◆ Problem details: Please print the whole of the listing that follows exactly.

◆ Record set:
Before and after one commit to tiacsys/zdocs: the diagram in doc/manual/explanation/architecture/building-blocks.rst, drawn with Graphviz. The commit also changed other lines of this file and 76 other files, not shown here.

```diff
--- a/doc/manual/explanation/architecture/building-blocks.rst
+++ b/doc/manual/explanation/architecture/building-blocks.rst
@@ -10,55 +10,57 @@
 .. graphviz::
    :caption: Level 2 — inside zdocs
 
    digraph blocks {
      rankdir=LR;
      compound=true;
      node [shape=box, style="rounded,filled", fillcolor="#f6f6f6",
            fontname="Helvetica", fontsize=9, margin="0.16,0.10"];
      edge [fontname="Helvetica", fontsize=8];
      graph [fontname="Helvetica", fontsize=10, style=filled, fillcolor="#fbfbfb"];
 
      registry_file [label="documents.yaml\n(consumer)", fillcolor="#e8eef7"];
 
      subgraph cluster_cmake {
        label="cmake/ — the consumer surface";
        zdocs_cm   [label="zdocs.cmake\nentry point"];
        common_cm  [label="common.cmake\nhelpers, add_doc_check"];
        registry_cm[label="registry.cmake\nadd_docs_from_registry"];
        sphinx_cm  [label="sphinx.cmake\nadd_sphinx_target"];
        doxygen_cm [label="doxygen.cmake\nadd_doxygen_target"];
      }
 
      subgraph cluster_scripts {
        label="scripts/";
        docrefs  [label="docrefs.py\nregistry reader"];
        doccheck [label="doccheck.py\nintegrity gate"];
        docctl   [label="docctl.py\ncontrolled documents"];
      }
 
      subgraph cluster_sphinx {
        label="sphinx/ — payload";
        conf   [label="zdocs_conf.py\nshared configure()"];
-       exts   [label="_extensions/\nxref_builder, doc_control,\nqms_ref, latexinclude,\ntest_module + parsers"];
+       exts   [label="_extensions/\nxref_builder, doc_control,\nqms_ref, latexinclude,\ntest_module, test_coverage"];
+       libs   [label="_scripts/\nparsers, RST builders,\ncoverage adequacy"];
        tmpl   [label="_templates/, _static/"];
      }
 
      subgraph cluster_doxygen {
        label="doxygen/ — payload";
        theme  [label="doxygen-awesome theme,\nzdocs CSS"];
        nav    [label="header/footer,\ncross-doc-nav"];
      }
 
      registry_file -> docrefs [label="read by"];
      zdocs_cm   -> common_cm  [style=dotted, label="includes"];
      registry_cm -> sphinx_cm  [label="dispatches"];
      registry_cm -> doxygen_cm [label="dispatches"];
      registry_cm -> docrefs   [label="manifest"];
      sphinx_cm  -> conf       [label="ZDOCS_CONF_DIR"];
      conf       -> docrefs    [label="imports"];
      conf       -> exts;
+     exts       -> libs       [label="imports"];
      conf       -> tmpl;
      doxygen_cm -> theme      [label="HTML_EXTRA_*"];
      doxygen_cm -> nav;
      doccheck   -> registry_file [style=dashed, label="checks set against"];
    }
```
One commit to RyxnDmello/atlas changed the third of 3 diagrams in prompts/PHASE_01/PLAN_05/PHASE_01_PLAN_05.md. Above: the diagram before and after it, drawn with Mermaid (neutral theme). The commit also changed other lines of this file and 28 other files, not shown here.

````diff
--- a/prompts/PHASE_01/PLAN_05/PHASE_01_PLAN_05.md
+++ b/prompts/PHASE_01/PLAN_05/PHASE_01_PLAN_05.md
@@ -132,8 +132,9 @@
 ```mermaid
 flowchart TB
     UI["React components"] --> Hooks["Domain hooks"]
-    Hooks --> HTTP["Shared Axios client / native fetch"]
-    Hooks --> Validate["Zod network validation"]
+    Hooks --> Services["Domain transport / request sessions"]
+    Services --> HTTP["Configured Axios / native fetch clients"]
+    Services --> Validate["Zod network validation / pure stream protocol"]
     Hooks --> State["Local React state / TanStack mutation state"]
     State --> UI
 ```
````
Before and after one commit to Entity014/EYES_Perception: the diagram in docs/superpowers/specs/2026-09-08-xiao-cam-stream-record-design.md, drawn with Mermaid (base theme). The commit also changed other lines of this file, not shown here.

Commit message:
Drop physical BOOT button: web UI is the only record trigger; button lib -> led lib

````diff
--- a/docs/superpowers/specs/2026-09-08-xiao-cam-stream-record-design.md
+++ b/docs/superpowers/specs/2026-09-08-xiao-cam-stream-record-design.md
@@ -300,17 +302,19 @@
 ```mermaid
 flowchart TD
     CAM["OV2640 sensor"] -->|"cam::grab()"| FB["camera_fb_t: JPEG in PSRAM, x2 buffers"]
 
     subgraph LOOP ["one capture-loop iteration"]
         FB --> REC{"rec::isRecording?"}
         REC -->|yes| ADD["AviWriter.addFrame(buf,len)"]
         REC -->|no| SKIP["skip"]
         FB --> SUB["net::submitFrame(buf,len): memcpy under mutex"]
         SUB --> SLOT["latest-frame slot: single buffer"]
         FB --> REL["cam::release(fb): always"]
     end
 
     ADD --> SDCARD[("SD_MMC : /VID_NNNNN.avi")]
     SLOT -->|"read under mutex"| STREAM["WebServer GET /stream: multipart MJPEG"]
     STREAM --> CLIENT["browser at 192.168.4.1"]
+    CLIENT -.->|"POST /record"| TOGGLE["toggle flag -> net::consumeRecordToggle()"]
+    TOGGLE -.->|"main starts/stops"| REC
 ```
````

◆ Answer below:
Before and after one commit to tiacsys/zdocs: the diagram in doc/manual/explanation/architecture/building-blocks.rst, drawn with Graphviz. The commit also changed other lines of this file and 76 other files, not shown here.

```diff
--- a/doc/manual/explanation/architecture/building-blocks.rst
+++ b/doc/manual/explanation/architecture/building-blocks.rst
@@ -10,55 +10,57 @@
 .. graphviz::
    :caption: Level 2 — inside zdocs
 
    digraph blocks {
      rankdir=LR;
      compound=true;
      node [shape=box, style="rounded,filled", fillcolor="#f6f6f6",
            fontname="Helvetica", fontsize=9, margin="0.16,0.10"];
      edge [fontname="Helvetica", fontsize=8];
      graph [fontname="Helvetica", fontsize=10, style=filled, fillcolor="#fbfbfb"];
 
      registry_file [label="documents.yaml\n(consumer)", fillcolor="#e8eef7"];
 
      subgraph cluster_cmake {
        label="cmake/ — the consumer surface";
        zdocs_cm   [label="zdocs.cmake\nentry point"];
        common_cm  [label="common.cmake\nhelpers, add_doc_check"];
        registry_cm[label="registry.cmake\nadd_docs_from_registry"];
        sphinx_cm  [label="sphinx.cmake\nadd_sphinx_target"];
        doxygen_cm [label="doxygen.cmake\nadd_doxygen_target"];
      }
 
      subgraph cluster_scripts {
        label="scripts/";
        docrefs  [label="docrefs.py\nregistry reader"];
        doccheck [label="doccheck.py\nintegrity gate"];
        docctl   [label="docctl.py\ncontrolled documents"];
      }
 
      subgraph cluster_sphinx {
        label="sphinx/ — payload";
        conf   [label="zdocs_conf.py\nshared configure()"];
-       exts   [label="_extensions/\nxref_builder, doc_control,\nqms_ref, latexinclude,\ntest_module + parsers"];
+       exts   [label="_extensions/\nxref_builder, doc_control,\nqms_ref, latexinclude,\ntest_module, test_coverage"];
+       libs   [label="_scripts/\nparsers, RST builders,\ncoverage adequacy"];
        tmpl   [label="_templates/, _static/"];
      }
 
      subgraph cluster_doxygen {
        label="doxygen/ — payload";
        theme  [label="doxygen-awesome theme,\nzdocs CSS"];
        nav    [label="header/footer,\ncross-doc-nav"];
      }
 
      registry_file -> docrefs [label="read by"];
      zdocs_cm   -> common_cm  [style=dotted, label="includes"];
      registry_cm -> sphinx_cm  [label="dispatches"];
      registry_cm -> doxygen_cm [label="dispatches"];
      registry_cm -> docrefs   [label="manifest"];
      sphinx_cm  -> conf       [label="ZDOCS_CONF_DIR"];
      conf       -> docrefs    [label="imports"];
      conf       -> exts;
+     exts       -> libs       [label="imports"];
      conf       -> tmpl;
      doxygen_cm -> theme      [label="HTML_EXTRA_*"];
      doxygen_cm -> nav;
      doccheck   -> registry_file [style=dashed, label="checks set against"];
    }
```
One commit to RyxnDmello/atlas changed the third of 3 diagrams in prompts/PHASE_01/PLAN_05/PHASE_01_PLAN_05.md. Above: the diagram before and after it, drawn with Mermaid (neutral theme). The commit also changed other lines of this file and 28 other files, not shown here.

````diff
--- a/prompts/PHASE_01/PLAN_05/PHASE_01_PLAN_05.md
+++ b/prompts/PHASE_01/PLAN_05/PHASE_01_PLAN_05.md
@@ -132,8 +132,9 @@
 ```mermaid
 flowchart TB
     UI["React components"] --> Hooks["Domain hooks"]
-    Hooks --> HTTP["Shared Axios client / native fetch"]
-    Hooks --> Validate["Zod network validation"]
+    Hooks --> Services["Domain transport / request sessions"]
+    Services --> HTTP["Configured Axios / native fetch clients"]
+    Services --> Validate["Zod network validation / pure stream protocol"]
     Hooks --> State["Local React state / TanStack mutation state"]
     State --> UI
 ```
````
Before and after one commit to Entity014/EYES_Perception: the diagram in docs/superpowers/specs/2026-09-08-xiao-cam-stream-record-design.md, drawn with Mermaid (base theme). The commit also changed other lines of this file, not shown here.

Commit message:
Drop physical BOOT button: web UI is the only record trigger; button lib -> led lib

````diff
--- a/docs/superpowers/specs/2026-09-08-xiao-cam-stream-record-design.md
+++ b/docs/superpowers/specs/2026-09-08-xiao-cam-stream-record-design.md
@@ -300,17 +302,19 @@
 ```mermaid
 flowchart TD
     CAM["OV2640 sensor"] -->|"cam::grab()"| FB["camera_fb_t: JPEG in PSRAM, x2 buffers"]
 
     subgraph LOOP ["one capture-loop iteration"]
         FB --> REC{"rec::isRecording?"}
         REC -->|yes| ADD["AviWriter.addFrame(buf,len)"]
         REC -->|no| SKIP["skip"]
         FB --> SUB["net::submitFrame(buf,len): memcpy under mutex"]
         SUB --> SLOT["latest-frame slot: single buffer"]
         FB --> REL["cam::release(fb): always"]
     end
 
     ADD --> SDCARD[("SD_MMC : /VID_NNNNN.avi")]
     SLOT -->|"read under mutex"| STREAM["WebServer GET /stream: multipart MJPEG"]
     STREAM --> CLIENT["browser at 192.168.4.1"]
+    CLIENT -.->|"POST /record"| TOGGLE["toggle flag -> net::consumeRecordToggle()"]
+    TOGGLE -.->|"main starts/stops"| REC
 ```
````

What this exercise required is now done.